TRY IT:
Report each line below that carries the word "width".

(AVAILABLE DATA begins)

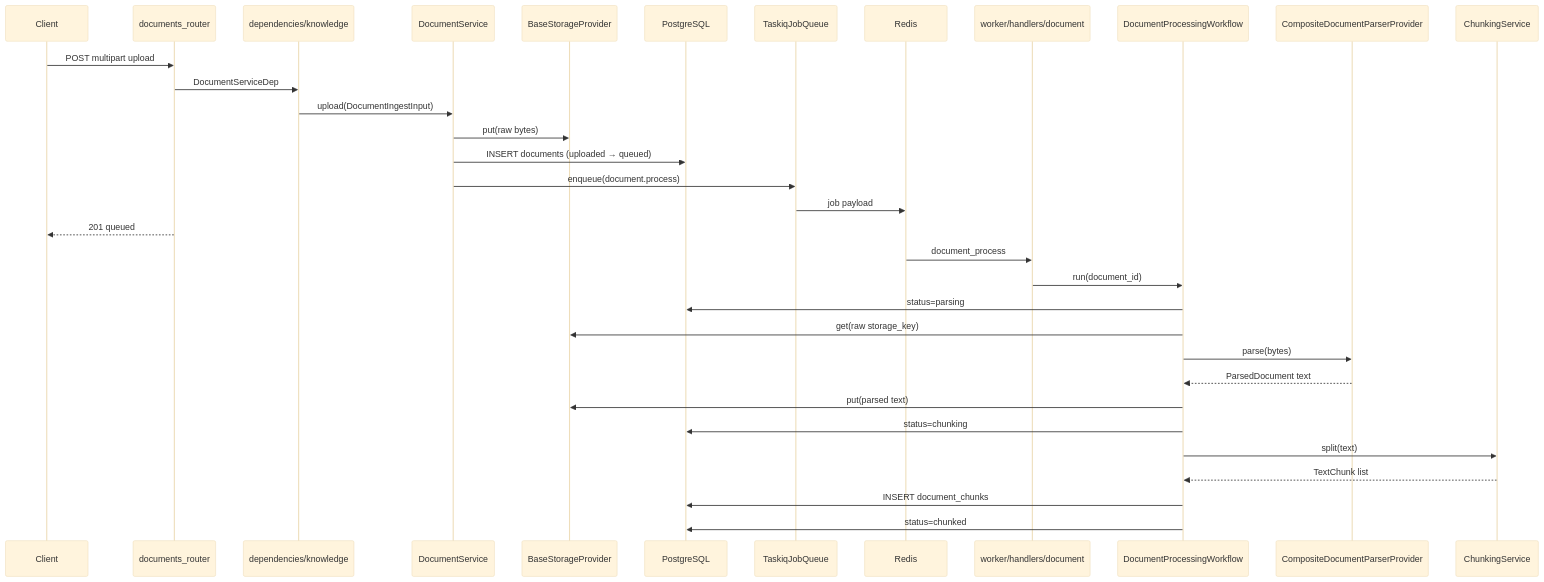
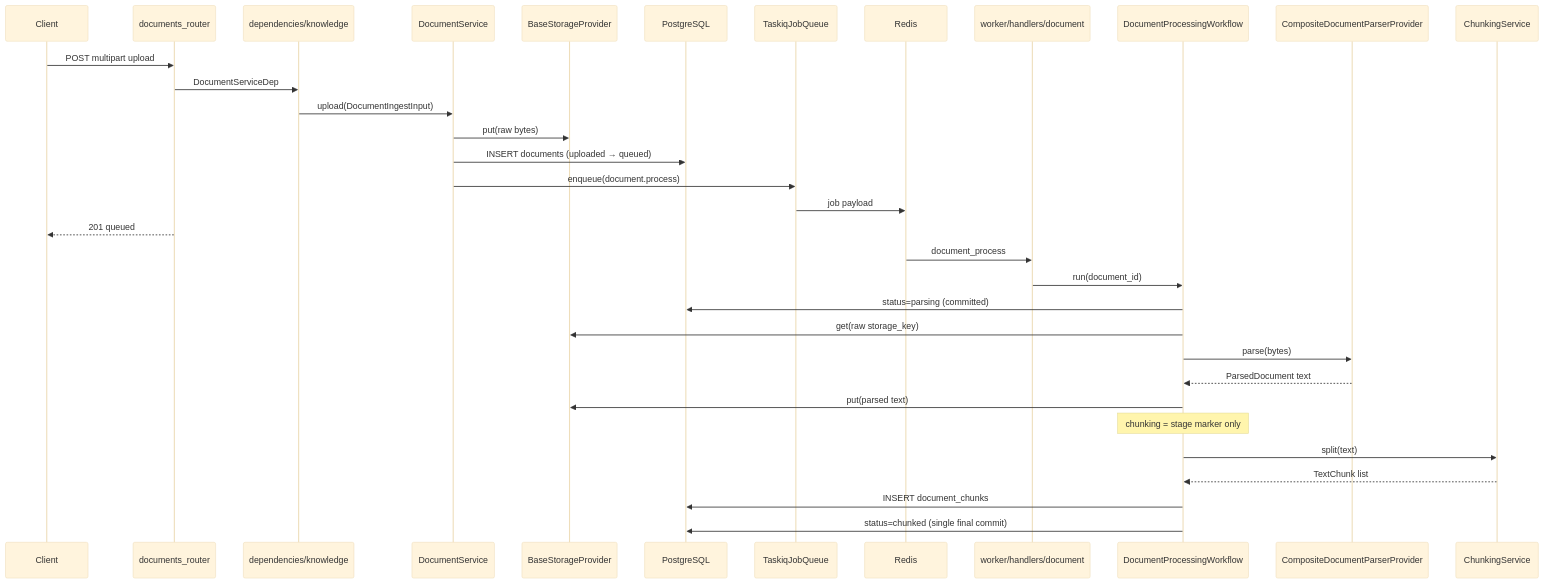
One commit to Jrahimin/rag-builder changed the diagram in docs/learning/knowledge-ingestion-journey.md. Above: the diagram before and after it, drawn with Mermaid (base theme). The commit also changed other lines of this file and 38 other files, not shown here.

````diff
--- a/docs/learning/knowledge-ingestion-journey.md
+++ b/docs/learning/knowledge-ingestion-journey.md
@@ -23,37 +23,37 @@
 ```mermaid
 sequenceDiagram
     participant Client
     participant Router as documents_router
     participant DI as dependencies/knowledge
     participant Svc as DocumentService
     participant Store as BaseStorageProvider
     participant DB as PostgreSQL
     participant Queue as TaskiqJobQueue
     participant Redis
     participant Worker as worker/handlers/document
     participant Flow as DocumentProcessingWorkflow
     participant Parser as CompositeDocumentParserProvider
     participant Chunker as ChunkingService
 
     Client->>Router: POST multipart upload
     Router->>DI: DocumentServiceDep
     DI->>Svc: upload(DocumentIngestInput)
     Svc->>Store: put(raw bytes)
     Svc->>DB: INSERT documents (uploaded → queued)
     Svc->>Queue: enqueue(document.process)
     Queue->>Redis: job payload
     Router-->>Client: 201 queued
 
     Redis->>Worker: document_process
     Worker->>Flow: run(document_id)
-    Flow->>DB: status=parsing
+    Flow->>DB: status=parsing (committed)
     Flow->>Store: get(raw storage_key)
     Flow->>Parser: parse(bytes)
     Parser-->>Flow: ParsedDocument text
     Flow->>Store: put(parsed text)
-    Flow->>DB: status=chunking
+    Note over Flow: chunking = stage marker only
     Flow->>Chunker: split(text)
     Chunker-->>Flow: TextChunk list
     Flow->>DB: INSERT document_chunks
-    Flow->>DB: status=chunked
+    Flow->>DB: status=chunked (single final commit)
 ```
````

(AVAILABLE DATA ends)
(AVAILABLE DATA begins)

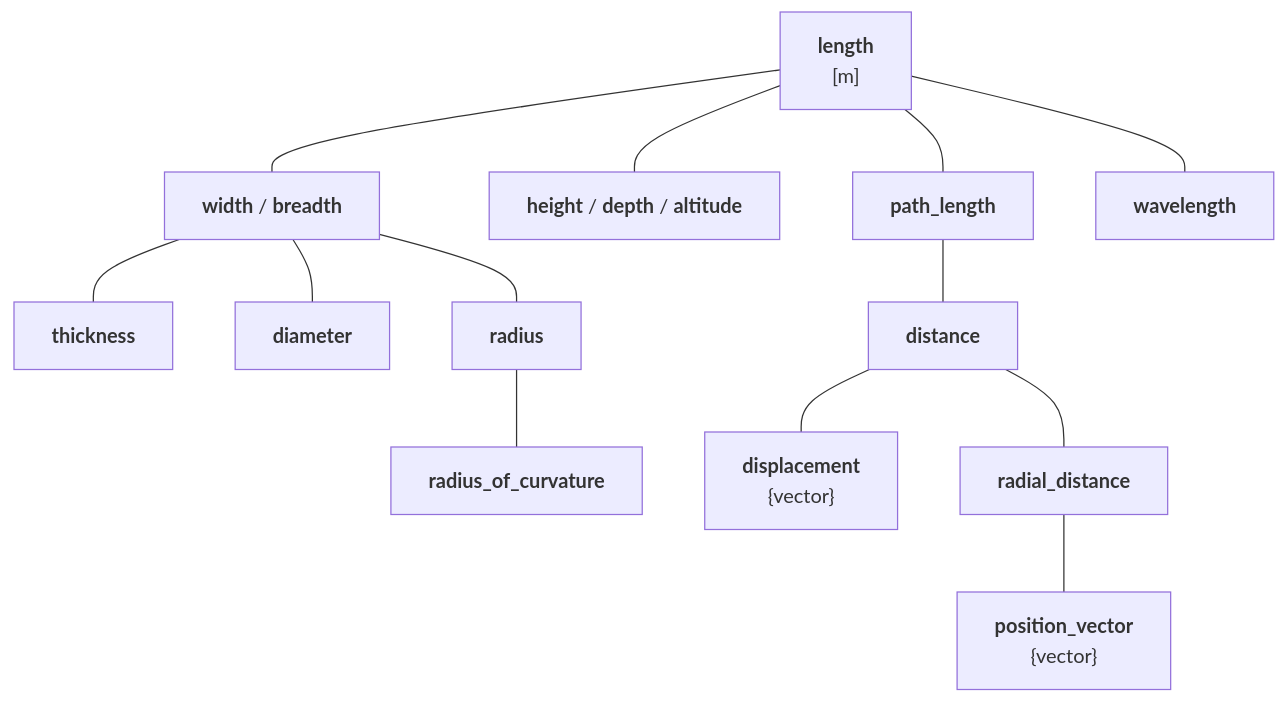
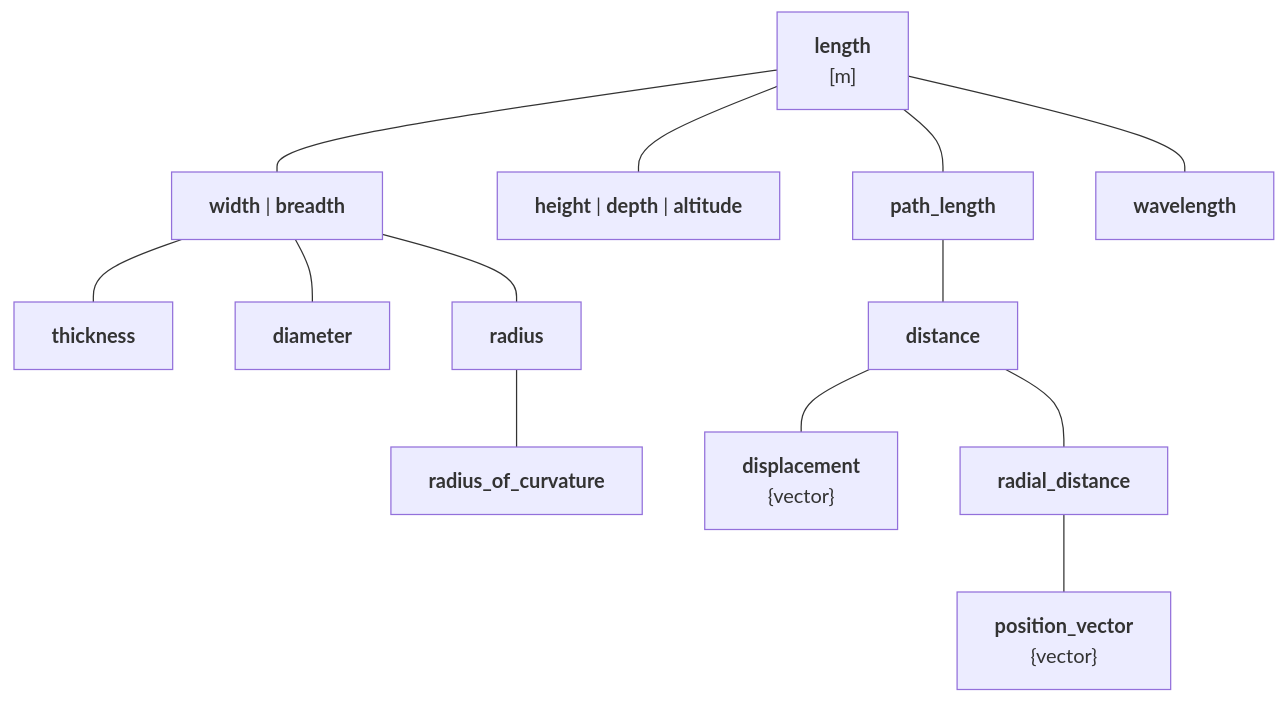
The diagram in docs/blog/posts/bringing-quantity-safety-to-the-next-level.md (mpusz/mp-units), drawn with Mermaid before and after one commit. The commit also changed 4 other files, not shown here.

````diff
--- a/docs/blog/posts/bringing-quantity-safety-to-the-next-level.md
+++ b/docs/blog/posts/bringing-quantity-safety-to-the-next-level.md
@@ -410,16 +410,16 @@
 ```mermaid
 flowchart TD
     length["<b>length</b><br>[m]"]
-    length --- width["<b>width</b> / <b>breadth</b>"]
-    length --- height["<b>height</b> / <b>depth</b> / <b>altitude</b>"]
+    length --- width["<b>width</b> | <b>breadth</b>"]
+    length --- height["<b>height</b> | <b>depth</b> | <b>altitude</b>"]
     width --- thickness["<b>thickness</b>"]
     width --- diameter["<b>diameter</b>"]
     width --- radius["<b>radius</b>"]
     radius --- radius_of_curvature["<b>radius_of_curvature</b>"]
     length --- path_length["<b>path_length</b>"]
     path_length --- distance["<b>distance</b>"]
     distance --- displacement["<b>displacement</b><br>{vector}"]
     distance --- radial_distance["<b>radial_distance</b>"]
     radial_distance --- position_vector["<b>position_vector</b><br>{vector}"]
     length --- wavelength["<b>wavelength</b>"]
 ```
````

(AVAILABLE DATA ends)
(AVAILABLE DATA begins)

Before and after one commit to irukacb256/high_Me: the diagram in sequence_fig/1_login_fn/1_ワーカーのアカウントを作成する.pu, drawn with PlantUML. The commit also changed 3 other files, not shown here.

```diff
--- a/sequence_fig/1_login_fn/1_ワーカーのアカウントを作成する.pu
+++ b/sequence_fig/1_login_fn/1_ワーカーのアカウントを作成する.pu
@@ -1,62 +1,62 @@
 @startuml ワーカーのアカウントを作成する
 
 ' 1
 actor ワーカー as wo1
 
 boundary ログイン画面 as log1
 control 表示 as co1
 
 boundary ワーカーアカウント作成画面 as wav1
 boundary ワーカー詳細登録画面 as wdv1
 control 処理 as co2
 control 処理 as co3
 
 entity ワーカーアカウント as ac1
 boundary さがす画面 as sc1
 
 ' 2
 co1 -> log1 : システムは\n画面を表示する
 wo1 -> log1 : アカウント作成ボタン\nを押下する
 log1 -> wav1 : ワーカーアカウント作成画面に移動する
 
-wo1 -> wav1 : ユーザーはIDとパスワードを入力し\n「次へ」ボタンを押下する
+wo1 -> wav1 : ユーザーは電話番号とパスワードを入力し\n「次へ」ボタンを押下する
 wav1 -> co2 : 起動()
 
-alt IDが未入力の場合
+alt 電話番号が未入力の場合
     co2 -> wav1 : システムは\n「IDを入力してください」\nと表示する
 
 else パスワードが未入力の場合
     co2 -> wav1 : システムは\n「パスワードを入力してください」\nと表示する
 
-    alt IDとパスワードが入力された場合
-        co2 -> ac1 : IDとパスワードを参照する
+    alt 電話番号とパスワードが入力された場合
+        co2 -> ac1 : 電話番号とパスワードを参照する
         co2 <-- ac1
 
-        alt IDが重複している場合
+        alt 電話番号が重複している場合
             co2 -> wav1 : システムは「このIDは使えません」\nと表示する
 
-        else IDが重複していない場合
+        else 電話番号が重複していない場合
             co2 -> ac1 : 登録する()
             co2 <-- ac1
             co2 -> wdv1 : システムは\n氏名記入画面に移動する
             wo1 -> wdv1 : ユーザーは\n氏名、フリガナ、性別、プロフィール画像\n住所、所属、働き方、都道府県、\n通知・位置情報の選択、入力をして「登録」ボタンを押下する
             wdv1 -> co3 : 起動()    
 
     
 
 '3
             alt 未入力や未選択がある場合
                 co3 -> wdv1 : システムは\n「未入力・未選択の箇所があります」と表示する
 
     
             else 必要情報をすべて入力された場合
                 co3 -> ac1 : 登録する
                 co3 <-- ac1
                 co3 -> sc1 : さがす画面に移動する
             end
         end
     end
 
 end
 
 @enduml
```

(AVAILABLE DATA ends)

OUTPUT OF THE EXERCISE:
-    length --- width["<b>width</b> / <b>breadth</b>"]
+    length --- width["<b>width</b> | <b>breadth</b>"]
     width --- thickness["<b>thickness</b>"]
     width --- diameter["<b>diameter</b>"]
     width --- radius["<b>radius</b>"]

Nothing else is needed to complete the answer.